 Downwelling (W m−2)Upwelling (W m−2)Net (W m−2)

[18] A scatterplot of the daily mean downwelling LW flux at the two sites (Figure 7) shows a systematic difference, with the fluxes at the airport (NIA) being some 7 W m−2 higher, on average, than those at the auxiliary site (BAN). This difference is almost independent of time of year, yet the daily means of the near-surface temperatures recorded by the met instruments at the two sites are within a degree of each other for most of the year. A study prepared for the DOE [Long et al., 2008] found no plausible explanation for this difference in terms of atmospheric conditions, but noted anomalous temperature readings for the instrument case and dome temperatures, which are used in the calibration of the flux. The likelihood is that the downward LW fluxes at BAN are systematically too low, and that the real difference in the means is much smaller than the 7 W m−2 observed.

Figure 7.

Comparison of daily LW downward fluxes. Correlation = 0.995.

[19] The relationship between the upward and downward fluxes at either site shows a great deal more scatter, as we would expect, but it is noticeable that the scatterplots for the two sites are quite similar (Figure 8), suggesting that the same things are going on at both sites. A comparison of the upward fluxes, which we might expect to be nuanced given the different thermal environments at the two sites, instead shows high correlation (Figure 9). Again, there is an offset of about 7 W m−2 between the two. So, despite the apparently complex relationship between downwelling and emitted fluxes manifest in Figure 8, the uncorrected net fluxes are found to be very highly correlated (Figure 10).

Figure 8.

Upward and downward daily LW fluxes, 2006.

Figure 9.

Comparison of daily upwelling LW fluxes. Correlation = 0.96.

Figure 10.

Comparison of daily net LW fluxes. Correlation = 0.97.

[20] The longwave component of the surface radiation budget is typically between 50 and 150 W m−2 for the daily means. There is a noticeable seasonal variation to this, tied to variations in atmospheric humidity and cloud cover, as we can see in Figure 11, which shows the daily net LW fluxes for the two sites. The maximum in the net flux occurs at the end of the dry season, when the surface temperature is high and the moisture content of the atmosphere at its lowest. The minimum occurs during the monsoon, when increased cloud cover and humidity greatly increase the downwelling LW flux. The shape of the curve closely follows the variations in the range of surface temperature (daily maximum minus daily minimum) as measured by an Infrared Thermometer (IRT) at Niamey, and shown in Figure 12. In fact the correlation is strong enough that a simple linear function of the temperature range can predict the net LW flux with an RMS error of less than 14 W m−2..

Figure 11.

Daily net LW fluxes.

Figure 12.

IRT surface temperature range (daily maximum minus daily minimum) at NIA (K).

[21] The mean difference in the net LW flux between the two sites is just 0.3 W m−2, and the root mean square difference is 6.8 W m−2, less than the mean difference in either upward or downward fluxes.
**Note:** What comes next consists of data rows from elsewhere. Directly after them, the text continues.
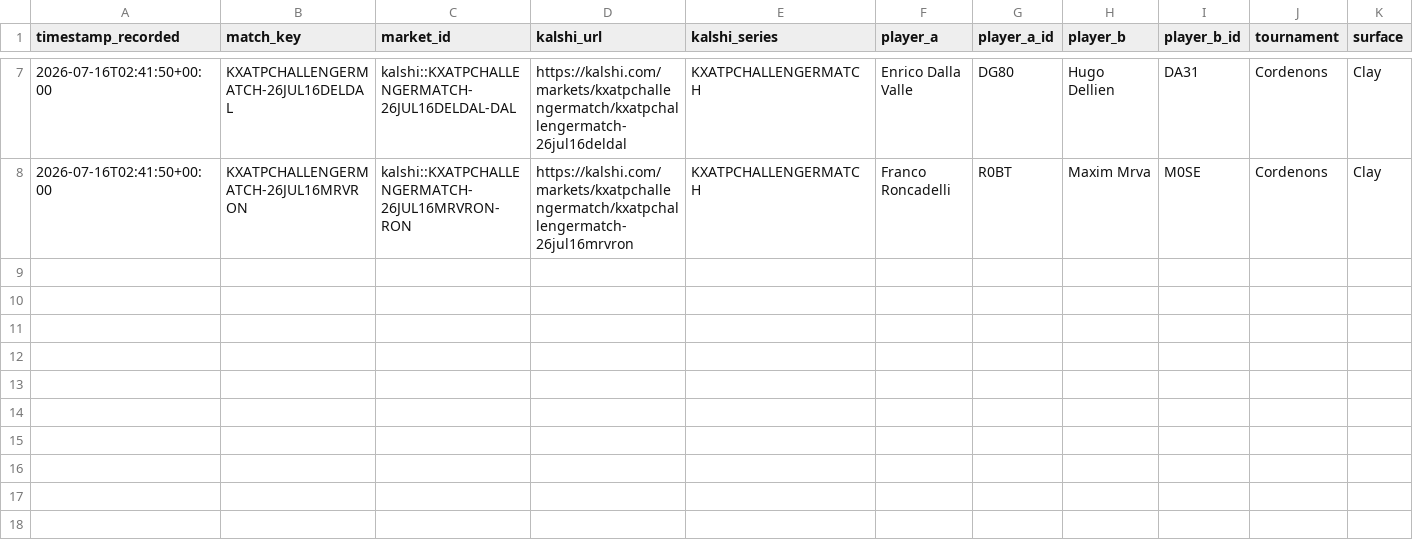
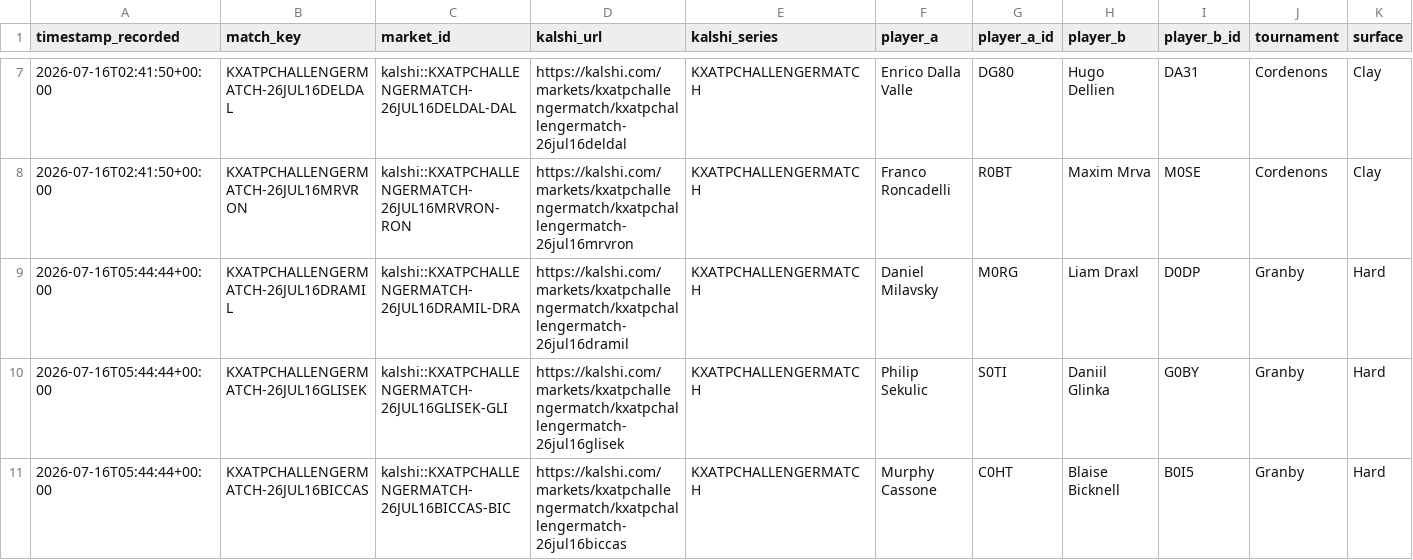
Before and after one commit to TKM6403/tennis-prediction-market, a CSV file: data/paper_trades/pending.csv, drawn as a sheet; only a part is shown, gaps mark what is left out; rows hold the shown columns only; the diff names each change by its address in the sheet, - before the commit and + after, or states it on an @@ line.

Commit message:
auto(paper-trader): 2026-07-16T05:45:45Z scan/settle

```diff
--- a/data/paper_trades/pending.csv
+++ b/data/paper_trades/pending.csv
+row 9: 2026-07-16T05:44:44+00:00 | KXATPCHALLENGERMATCH-26JUL16DRAMIL | kalshi::KXATPCHALLENGERMATCH-26JUL16DRAMIL-DRA | https://kalshi.com/markets/kxatpchallengermatch/kxatpchallengermatch-26jul16dramil | KXATPCHALLENGERMATCH | Daniel Milavsky | M0RG | Liam Draxl | D0DP | Granby | Hard
+row 10: 2026-07-16T05:44:44+00:00 | KXATPCHALLENGERMATCH-26JUL16GLISEK | kalshi::KXATPCHALLENGERMATCH-26JUL16GLISEK-GLI | https://kalshi.com/markets/kxatpchallengermatch/kxatpchallengermatch-26jul16glisek | KXATPCHALLENGERMATCH | Philip Sekulic | S0TI | Daniil Glinka | G0BY | Granby | Hard
+row 11: 2026-07-16T05:44:44+00:00 | KXATPCHALLENGERMATCH-26JUL16BICCAS | kalshi::KXATPCHALLENGERMATCH-26JUL16BICCAS-BIC | https://kalshi.com/markets/kxatpchallengermatch/kxatpchallengermatch-26jul16biccas | KXATPCHALLENGERMATCH | Murphy Cassone | C0HT | Blaise Bicknell | B0I5 | Granby | Hard
```
Also changed, not shown: 4 other files.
The 7.5 W m−2 difference between the sites is consistent for both upward and downward fluxes: it is on average the same for daytime and nighttime fluxes, and shows no significant variation with season. This is strong evidence of a modest calibration problem at the secondary site for at least the downwelling fluxes.

2.3. Cloud Cover

[22] Clouds can be detected reliably during the day from the SEVIRI instrument, as described in Slingo et al. [2008]. We took the cloud flags for the 5 by 5 block of SEVIRI pixels centered on each AMF site, to give an estimate of fractional cloud cover every 15 min. A daily weighted average was taken: the weights were zero for any time period between 1800 UT and 0600 UT, one for 1200 UT, and varying linearly between 0600 and 1200 UT, and between 1200 and 1800 UT. Effectively, a triangle shaped filter is run over the cloud estimates that cover daylight. This gives a cloud index which is more closely related to solar irradiance than a simple average would be, but also eliminates certain biases that are seen in the cloud product when the sun is low in the sky. The annual average of this cloud index is 0.301 at BAN, and 0.314 at NIA, some 4% higher, so at least some of the higher mean irradiance at the BAN site may be explicable in terms of the lower cloud cover there.

2.4. Monthly Averages

[23] Monthly statistics for downward fluxes at both sites, and for the difference between them, are summarized in Table 3. In Table 3, Nd denotes the number of days' fluxes that were available for the statistics, SD denotes the standard deviation, and the units are W m−2. We see a tendency for the longwave fluxes to be most variable when the shortwave variability is relatively low, and vice versa. The SW variability is largely determined by variations in the extent and timing of cloud cover (although some will be due to aerosols), and is therefore greatest in the monsoon season at the time of the largest diurnal changes in cloud cover. Strangely, the greater variability in longwave irradiance in the winter months is probably also due to cloud cover. In dry conditions, small amounts of cloud tend to have a larger effect on the longwave flux then than on the shortwave flux. In humid and cloudy conditions the emissivity of the clear sky is similar to that of the clouds, so varying amounts of cloud then have less effect on the downwelling longwave flux.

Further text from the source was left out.